Salsa Borracha or "Drunken Salsa" is a classic Mexican salsa that can contain a variety of ingredients depending which state in Mexico it comes from. This recipe comes from one of our favorite Mexican cookbooks by Alex Stupak and Jordan Rothman's: "Tacos: Recipes and Provocations". Their version creates a delicious blend of smoke and spice, featuring smoked chipotle chiles and roasty Mezcal. Depending on your preferences, arbol, pasilla, or ancho chiles can be used in place of the chipotles, and golden tequila or Mexican beer can be used in place of the Mezcal. Make it your own! It's hard to mess this one up.



  • 3-4 medium tomatillos (about 5 ounces total), husked, rinsed, and patted dry
  • 2 Chipotle Meco Chiles (double smoked) or 2 Chipotle Morita Chiles (single smoked), depending on your smoke level preference
  • 1 garlic clove, skin on
  • 1/2 medium white onion, cut into 1/4-inch-thick slices
  • 1 teaspoon kosher salt
  • 1 teaspoon honey
  • 1/4 cup mezcal


  1. Preheat the broiler. Roast the tomatillos on a baking sheet until blackened in spots, flipping half way through, about 7 minutes on each side. Remove and cool to room temperature.
  2. Remove the stems from the chiles, tear them open, shake out and discard any seeds. To rehydrate them, soak in hot water for about 20 minutes and then drain the excess liquid. (Tip: hold onto the water to flavor soups and stews!)
  3. Heat a 12-inch cast-iron skillet over medium heat for 5 minutes. Add the chiles and toast, turning them from time to time until you see the first wisp of smoke, about 45 seconds. Remove the pan from the heat and transfer your chiles to a bowl. Cover them with hot tap water and place a heavy plate over the chiles to keep them submerged and soak for 30 minutes. 
  4. Reheat the skillet over medium heat. Add the garlic clove and onion slices, turning them until softened slightly and blackened in spots, about 6 minutes. Remove the garlic and onions and cool to room temperature. Peel the garlic clove skin once it is cool enough to handle.
  5. Drain the soaked chiles and discard the liquid. Place the chiles, tomatillos, garlic, onion, salt, honey, and mescal into a blender and puree on high speed until completely smooth (you may need to work in batches). Set up a medium-mesh sieve over a bowl and pass the puree through the strainer. Refrigerate. Salsa will keep up to 1 week.

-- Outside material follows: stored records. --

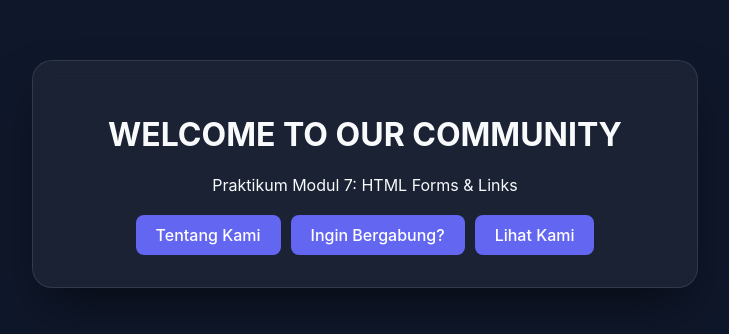
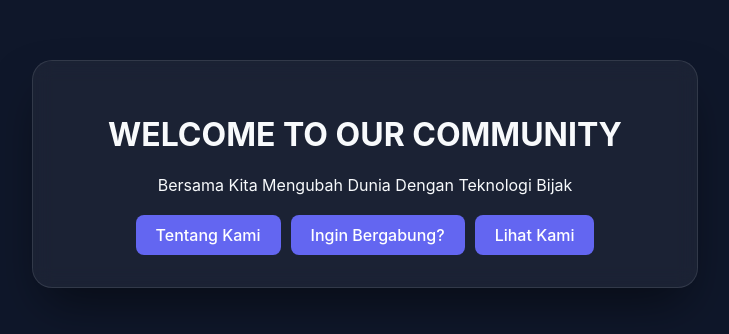
Before and after one commit to MuhammadRioAprilianto/UCP1_20240140204, a plain HTML site: page index.html in a window 1280 px wide. Shown: the part 226-560 px from the top of the page, without its empty margins (275-1004 px from the left). Drawn offline with Linux system fonts and the light colour scheme.

Commit message:
Mengubah kalimat pada tag paragraf index html

```diff
--- a/index.html
+++ b/index.html
@@ -10,7 +10,7 @@
 <body>
     <div class="container">
         <h1>WELCOME TO OUR COMMUNITY</h1>
-        <p>Praktikum Modul 7: HTML Forms & Links</p>
+        <p>Bersama Kita Mengubah Dunia Dengan Teknologi Bijak</p>
         <div class="nav-links">
             <a href="aboutUs.html" class="btn">Tentang Kami</a>
             <a href="form.html" class="btn">Ingin Bergabung?</a>
```
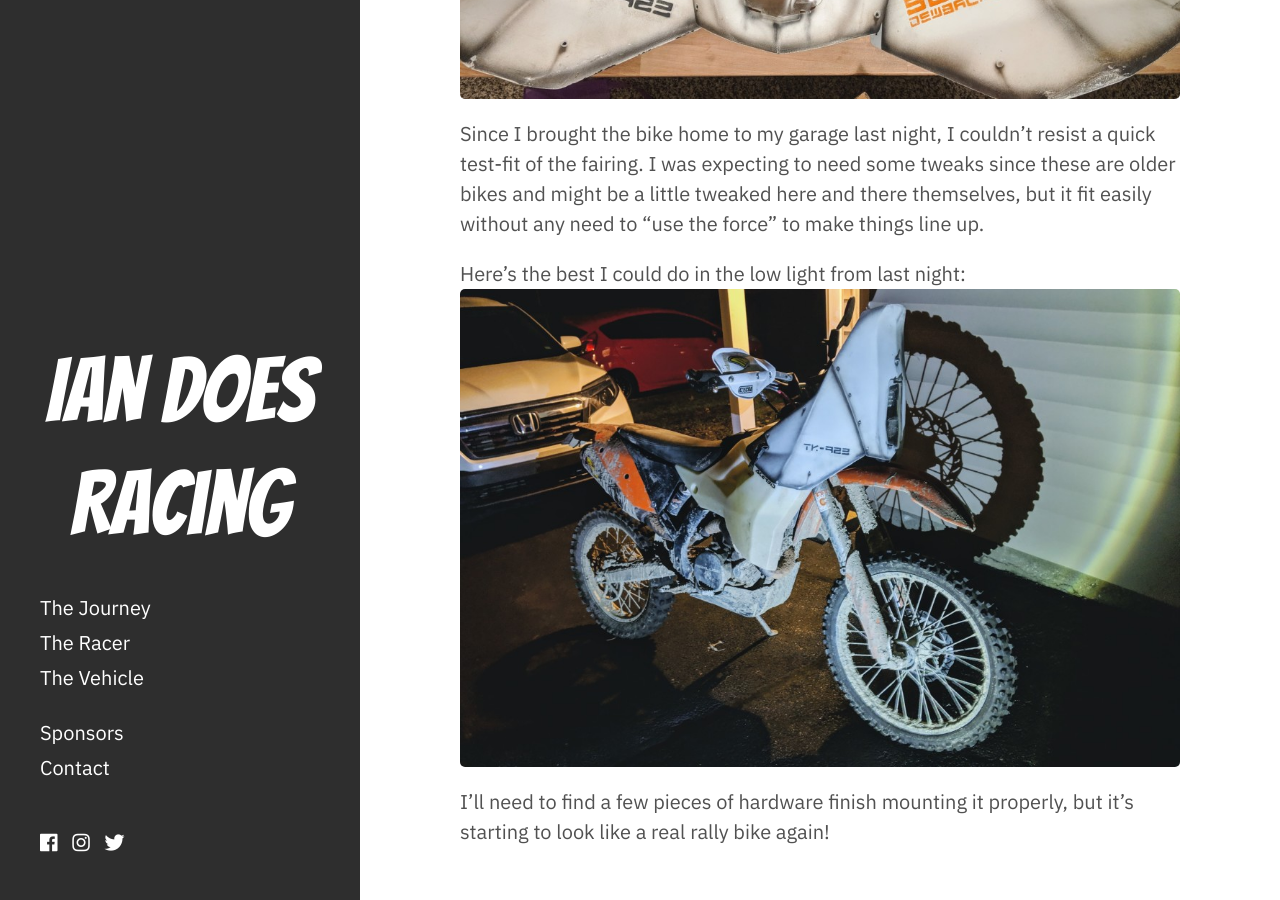
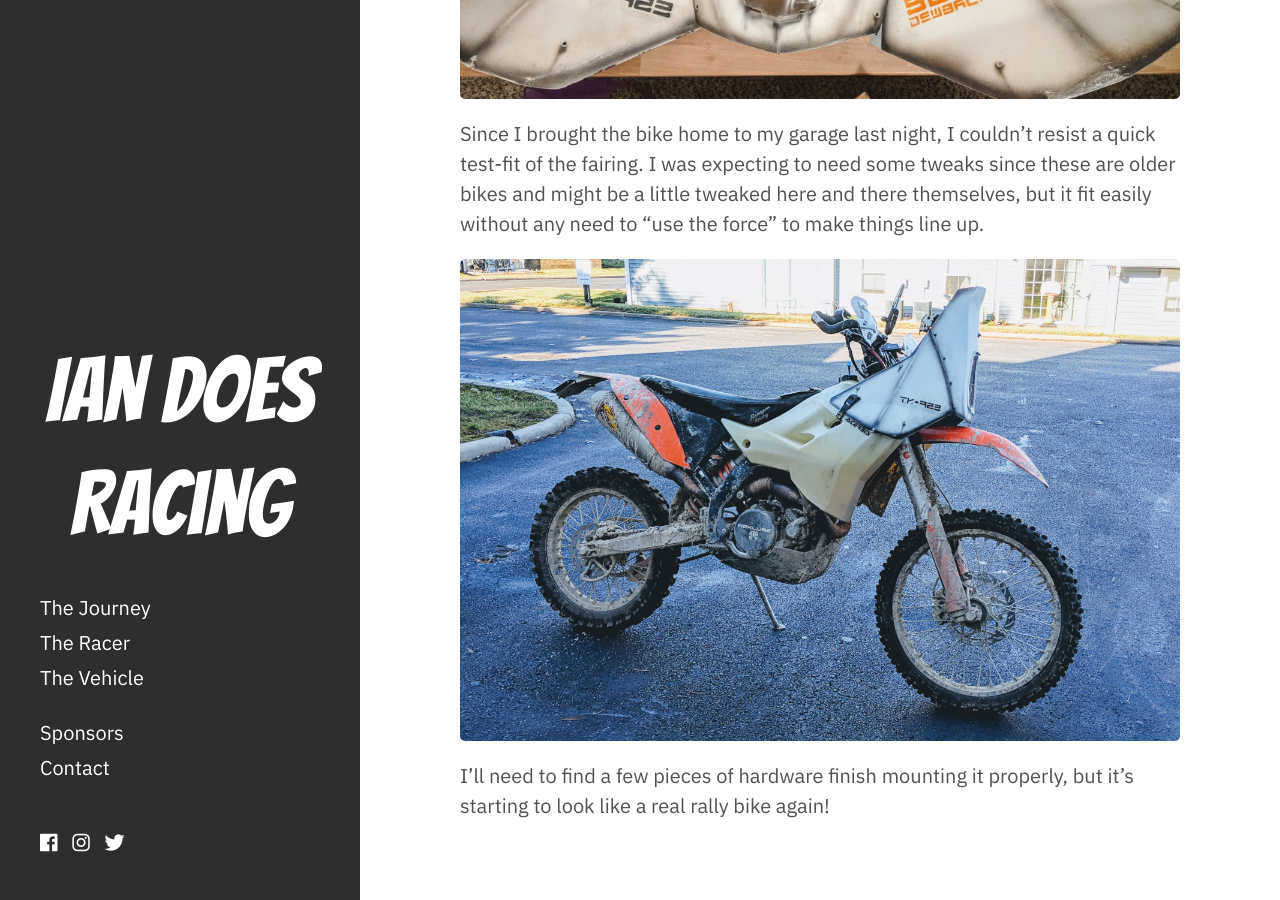
Before and after one commit to icooper/iandoesracing, a Jekyll site: the page built from _posts/2019-01-04-rally-fairing-replacement.md, in a window 1280 px wide and 900 px high, scrolled down 2814 px. Built offline with Jekyll 4.4.1, drawn with Linux system fonts in a browser that asks for light colours; nearby versions of some CDN libraries; grey boxes are pictures that could not be loaded.

Commit message:
updated image

```diff
--- a/_posts/2019-01-04-rally-fairing-replacement.md
+++ b/_posts/2019-01-04-rally-fairing-replacement.md
@@ -27,7 +27,6 @@ He was willing to sell me his second set of fairings at a very reasonable price,
 
 Since I brought the bike home to my garage last night, I couldn't resist a quick test-fit of the fairing. I was expecting to need some tweaks since these are older bikes and might be a little tweaked here and there themselves, but it fit easily without any need to "use the force" to make things line up.
 
-Here's the best I could do in the low light from last night:
-![first look at the replacement fairing on the bike](/assets/img/ktm505-fairingfirstlook.jpg "first look at the replacement fairing on the bike")
+![first daylight look at the replacement fairing on the bike](/assets/img/ktm505-fairingfirstlook.jpg "first daylight look at the replacement fairing on the bike")
 
 I'll need to find a few pieces of hardware finish mounting it properly, but it's starting to look like a real rally bike again!
```
Also changed, not shown: assets/img/ktm505-fairingfirstlook.jpg.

Makes about 1 1/4 cups.

Recipe Credit: Alex Stupak and Jordana Rothman, Tacos: Recipes and Provacations